From marketing to truth: Communicating in the purpose era
Joan Ramon Vilamitjana
Hill + Knowlton
We live in a time of constant change. Disruption and “exponentiality” are the order of the day. Gone is the post-industrial era, in which making the best product on the market was a guarantee of success; or times when access to information was a differentiating element. Today, the differences between products are minimal, and anyone in possession of a device with an internet connection has access to more information than they can ever process.
In this context, brands and companies are subject to an unprecedented level of scrutiny, and consumers demand to know not only what, but also how and why. So, having and communicating good performance is not enough. We have entered the Purpose Era: an era in which companies, in order to generate preference among its audiences, should align their business and communication strategies around a purpose, understood as the reason why a company exists, which goes beyond generating economic benefits and which defines its value for society. This purpose could be anything from making the world a happier place to responding to a basic human need.

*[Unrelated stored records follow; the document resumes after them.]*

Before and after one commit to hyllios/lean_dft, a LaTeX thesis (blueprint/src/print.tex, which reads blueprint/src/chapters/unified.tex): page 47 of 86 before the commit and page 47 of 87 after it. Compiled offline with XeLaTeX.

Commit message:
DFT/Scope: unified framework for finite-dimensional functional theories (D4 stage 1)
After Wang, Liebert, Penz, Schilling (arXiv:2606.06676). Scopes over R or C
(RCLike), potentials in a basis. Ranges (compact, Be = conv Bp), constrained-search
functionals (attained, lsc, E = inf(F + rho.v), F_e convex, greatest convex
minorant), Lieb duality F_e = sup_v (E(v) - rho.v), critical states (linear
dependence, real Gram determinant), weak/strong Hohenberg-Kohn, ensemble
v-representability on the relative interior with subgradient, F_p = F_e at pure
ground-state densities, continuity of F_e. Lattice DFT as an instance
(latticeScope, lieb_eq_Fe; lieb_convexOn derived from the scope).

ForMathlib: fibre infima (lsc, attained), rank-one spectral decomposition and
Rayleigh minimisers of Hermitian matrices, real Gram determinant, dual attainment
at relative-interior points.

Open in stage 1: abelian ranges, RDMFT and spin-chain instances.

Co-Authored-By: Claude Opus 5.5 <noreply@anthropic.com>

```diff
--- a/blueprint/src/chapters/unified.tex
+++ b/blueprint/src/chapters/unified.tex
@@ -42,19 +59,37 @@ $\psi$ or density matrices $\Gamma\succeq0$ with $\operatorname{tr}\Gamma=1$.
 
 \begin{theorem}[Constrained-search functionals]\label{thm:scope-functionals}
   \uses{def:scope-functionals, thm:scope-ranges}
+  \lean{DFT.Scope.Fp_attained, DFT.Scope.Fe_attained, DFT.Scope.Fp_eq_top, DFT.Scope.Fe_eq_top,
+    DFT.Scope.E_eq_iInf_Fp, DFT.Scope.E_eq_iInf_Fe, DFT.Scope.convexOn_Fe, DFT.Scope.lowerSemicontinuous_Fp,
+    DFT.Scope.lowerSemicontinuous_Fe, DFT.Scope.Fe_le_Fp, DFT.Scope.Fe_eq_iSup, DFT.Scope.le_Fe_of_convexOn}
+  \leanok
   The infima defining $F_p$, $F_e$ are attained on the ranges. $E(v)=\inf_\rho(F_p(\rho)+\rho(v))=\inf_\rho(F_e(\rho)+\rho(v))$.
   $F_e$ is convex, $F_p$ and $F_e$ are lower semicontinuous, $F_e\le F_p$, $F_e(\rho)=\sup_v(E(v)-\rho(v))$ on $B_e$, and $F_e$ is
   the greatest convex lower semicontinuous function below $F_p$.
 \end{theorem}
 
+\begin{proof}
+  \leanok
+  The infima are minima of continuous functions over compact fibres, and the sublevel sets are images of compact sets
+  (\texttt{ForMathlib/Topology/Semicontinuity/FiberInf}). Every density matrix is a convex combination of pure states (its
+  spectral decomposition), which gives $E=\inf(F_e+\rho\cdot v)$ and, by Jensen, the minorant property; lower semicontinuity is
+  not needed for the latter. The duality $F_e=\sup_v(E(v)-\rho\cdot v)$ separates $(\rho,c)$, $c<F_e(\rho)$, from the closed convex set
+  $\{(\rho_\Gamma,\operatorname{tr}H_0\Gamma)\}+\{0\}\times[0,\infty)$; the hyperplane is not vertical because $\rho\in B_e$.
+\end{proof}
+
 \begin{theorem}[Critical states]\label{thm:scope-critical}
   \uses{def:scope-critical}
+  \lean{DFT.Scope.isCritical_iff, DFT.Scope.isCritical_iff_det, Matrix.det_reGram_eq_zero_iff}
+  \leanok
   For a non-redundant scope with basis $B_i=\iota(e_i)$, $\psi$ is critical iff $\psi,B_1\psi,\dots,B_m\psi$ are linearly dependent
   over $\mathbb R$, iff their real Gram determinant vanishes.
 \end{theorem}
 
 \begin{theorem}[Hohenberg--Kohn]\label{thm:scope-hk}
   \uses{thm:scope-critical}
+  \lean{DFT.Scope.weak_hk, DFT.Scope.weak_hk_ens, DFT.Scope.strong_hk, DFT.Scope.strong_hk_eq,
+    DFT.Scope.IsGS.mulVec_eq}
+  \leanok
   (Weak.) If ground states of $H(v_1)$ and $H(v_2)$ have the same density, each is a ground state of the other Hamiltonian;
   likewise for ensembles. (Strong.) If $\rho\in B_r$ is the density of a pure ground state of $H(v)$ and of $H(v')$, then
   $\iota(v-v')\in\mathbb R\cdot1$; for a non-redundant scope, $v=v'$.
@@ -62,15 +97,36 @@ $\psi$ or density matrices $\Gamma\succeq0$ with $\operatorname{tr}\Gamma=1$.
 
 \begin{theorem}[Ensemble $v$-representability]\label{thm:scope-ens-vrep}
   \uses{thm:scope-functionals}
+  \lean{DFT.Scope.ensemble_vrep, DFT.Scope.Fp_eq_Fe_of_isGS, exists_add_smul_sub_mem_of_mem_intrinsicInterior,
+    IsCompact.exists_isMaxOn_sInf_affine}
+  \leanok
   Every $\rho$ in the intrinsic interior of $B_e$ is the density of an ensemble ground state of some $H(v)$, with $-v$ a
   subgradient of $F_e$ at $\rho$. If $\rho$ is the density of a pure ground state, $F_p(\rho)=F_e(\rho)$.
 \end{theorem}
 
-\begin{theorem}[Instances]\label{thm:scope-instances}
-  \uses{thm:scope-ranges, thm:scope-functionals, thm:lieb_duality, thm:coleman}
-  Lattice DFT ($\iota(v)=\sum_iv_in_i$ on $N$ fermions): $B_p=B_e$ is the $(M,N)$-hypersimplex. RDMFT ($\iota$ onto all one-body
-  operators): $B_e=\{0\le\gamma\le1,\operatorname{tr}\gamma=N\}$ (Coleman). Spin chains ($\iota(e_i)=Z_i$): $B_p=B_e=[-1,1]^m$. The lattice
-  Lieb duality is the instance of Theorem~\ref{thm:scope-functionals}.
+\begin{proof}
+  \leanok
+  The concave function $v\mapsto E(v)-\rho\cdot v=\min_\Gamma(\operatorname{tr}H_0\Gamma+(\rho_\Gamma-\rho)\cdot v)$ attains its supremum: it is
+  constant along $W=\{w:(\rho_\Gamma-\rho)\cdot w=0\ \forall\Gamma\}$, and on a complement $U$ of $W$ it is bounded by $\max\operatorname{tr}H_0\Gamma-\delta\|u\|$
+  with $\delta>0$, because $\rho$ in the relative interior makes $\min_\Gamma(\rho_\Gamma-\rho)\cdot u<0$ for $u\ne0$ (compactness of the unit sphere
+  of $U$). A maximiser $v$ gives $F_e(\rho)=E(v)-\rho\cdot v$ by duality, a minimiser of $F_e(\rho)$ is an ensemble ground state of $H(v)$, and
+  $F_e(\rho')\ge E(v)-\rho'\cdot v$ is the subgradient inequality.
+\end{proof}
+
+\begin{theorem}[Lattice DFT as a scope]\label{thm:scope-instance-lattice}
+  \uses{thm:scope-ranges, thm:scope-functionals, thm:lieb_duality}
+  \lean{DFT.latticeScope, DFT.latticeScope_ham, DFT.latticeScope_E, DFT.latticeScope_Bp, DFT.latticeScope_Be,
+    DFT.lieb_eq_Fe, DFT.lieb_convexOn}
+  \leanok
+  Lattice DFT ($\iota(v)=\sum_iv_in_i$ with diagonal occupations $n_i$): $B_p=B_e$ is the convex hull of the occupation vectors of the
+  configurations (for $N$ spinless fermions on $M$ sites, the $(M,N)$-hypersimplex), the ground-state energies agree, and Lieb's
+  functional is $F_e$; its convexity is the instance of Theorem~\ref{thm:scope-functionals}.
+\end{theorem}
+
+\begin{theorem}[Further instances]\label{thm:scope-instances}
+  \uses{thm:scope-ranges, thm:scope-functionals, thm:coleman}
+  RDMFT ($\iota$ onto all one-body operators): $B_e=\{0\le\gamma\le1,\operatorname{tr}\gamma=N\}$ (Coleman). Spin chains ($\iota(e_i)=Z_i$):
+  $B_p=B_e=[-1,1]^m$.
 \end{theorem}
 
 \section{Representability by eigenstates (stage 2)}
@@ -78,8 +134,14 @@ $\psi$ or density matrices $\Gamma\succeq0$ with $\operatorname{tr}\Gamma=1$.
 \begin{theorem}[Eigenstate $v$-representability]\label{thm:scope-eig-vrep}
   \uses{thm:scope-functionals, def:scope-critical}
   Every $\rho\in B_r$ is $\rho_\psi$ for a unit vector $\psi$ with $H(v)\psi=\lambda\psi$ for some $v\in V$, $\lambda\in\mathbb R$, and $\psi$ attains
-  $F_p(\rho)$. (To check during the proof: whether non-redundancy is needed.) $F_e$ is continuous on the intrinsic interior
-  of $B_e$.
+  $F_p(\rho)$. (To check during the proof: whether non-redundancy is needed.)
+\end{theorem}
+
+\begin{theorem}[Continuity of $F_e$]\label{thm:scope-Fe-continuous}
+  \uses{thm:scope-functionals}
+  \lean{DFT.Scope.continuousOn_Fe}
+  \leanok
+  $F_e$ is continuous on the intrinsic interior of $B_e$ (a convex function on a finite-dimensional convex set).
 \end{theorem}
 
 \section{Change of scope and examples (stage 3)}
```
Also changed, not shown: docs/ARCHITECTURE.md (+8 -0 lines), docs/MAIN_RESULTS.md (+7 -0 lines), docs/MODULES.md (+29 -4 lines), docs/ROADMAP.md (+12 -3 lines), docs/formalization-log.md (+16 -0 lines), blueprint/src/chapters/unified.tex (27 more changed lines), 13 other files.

Indra Noyi, CEO of PepsiCo, perfectly captures the essence of this philosophy: "When we articulated the notion of performance with purpose, people confused it with corporate responsibility. Incorrect. It's not about how we spend the money we generate; the focus is on how we generate that money. "
The purpose is not mere poetry or make-up, but lies at the heart of business strategy and has enormous implications throughout the company's value chain, from sourcing to culture and communication. It is a journey that does not begin with the question "how do we want to be perceived?" but rather with "how can we be better citizens and generate real value for society?".
One of the greatest exponents of this movement is Paul Polman, CEO of Unilever, who frames this macro-trend as a turning point in the capitalist system. In his words: "Capitalism has served us enormously well. However, its cost is becoming unacceptable: unsustainable levels of public debt, excessive consumerism, and too many people who have lagged behind. "At this point, brands and companies must consider what role they want to play in this scenario: be part of the problem or the solution. Polman – whose opinion I fully agree with – is firm in his remarks: "We must be part of the solution, and that means rethinking our long-term business model."
The value of purpose
While companies such as Unilever declare that their purpose-led brands like Dove or Ben & Jerry's show growth far superior to other brands in their portfolio, doubters still say it is not possible to establish a direct relationship between purpose and economic growth.
While it is true that a company's success cannot be attributed to a single factor, it is also true that alignment around a business purpose is an extremely complex process in which many variables come into play – from the definition of the purpose and its correct articulation, to its activation with different audiences. My opinion is that there are enough indicators to think that, beyond an opportunity for differentiation, we are facing a trend that will mark the future of the business world, and if we do well, the future of society as well.
There are many stories that inspire this movement, but certainly one of my favorites is that of the US pharmacy chain CVS, which in 2014 announced that it would stop selling tobacco in all its stores. The reason? It was not compatible with its purpose to accompany people on their way to full health. Upon being interviewed, CVS CEO Larry J. Merlo said: "Being purpose-driven is much more than just a marketing strategy. It guides our operations, our acquisitions, our budget ... it is integrated into everything we do."
The end of marketing?
A few months ago, coinciding with Marcos de Quinto's departure from Coca-Cola, the multinational announced its intention not to replace the Spanish executive with a new CMO, but to merge the marketing, commercial and customer departments under the leadership of a Chief Growth Officer, with a future focus on three pillars: technology, innovation and sustainability. This movement by Coca-Cola, a company traditionally oriented to the pursuit of marketing excellence, raises an interesting debate about the future of the discipline.
In an article published last March in Marketing Week, author Thomas Barta stated that CMOs face an imminent loss of influence over the C-suite. "The uncomfortable reality is that many marketers are not perceived as generating growth," he said, citing a study by US firm Russell Reynolds.
We are in for interesting times. Marketing is hardly likely to back down, but it will have to reinvent itself and rethink what role it should play within organizations. If there is one thing that’s clear, it is that for companies operating in the era of purpose, to communicate is no longer to create a myth and try to sell it – but to find a truth, embrace it and connect with an audience through conversations that generate value. In this way, brands can claim their role in culture, and actively demonstrate their responsibility to society.
Welcome to the purpose era.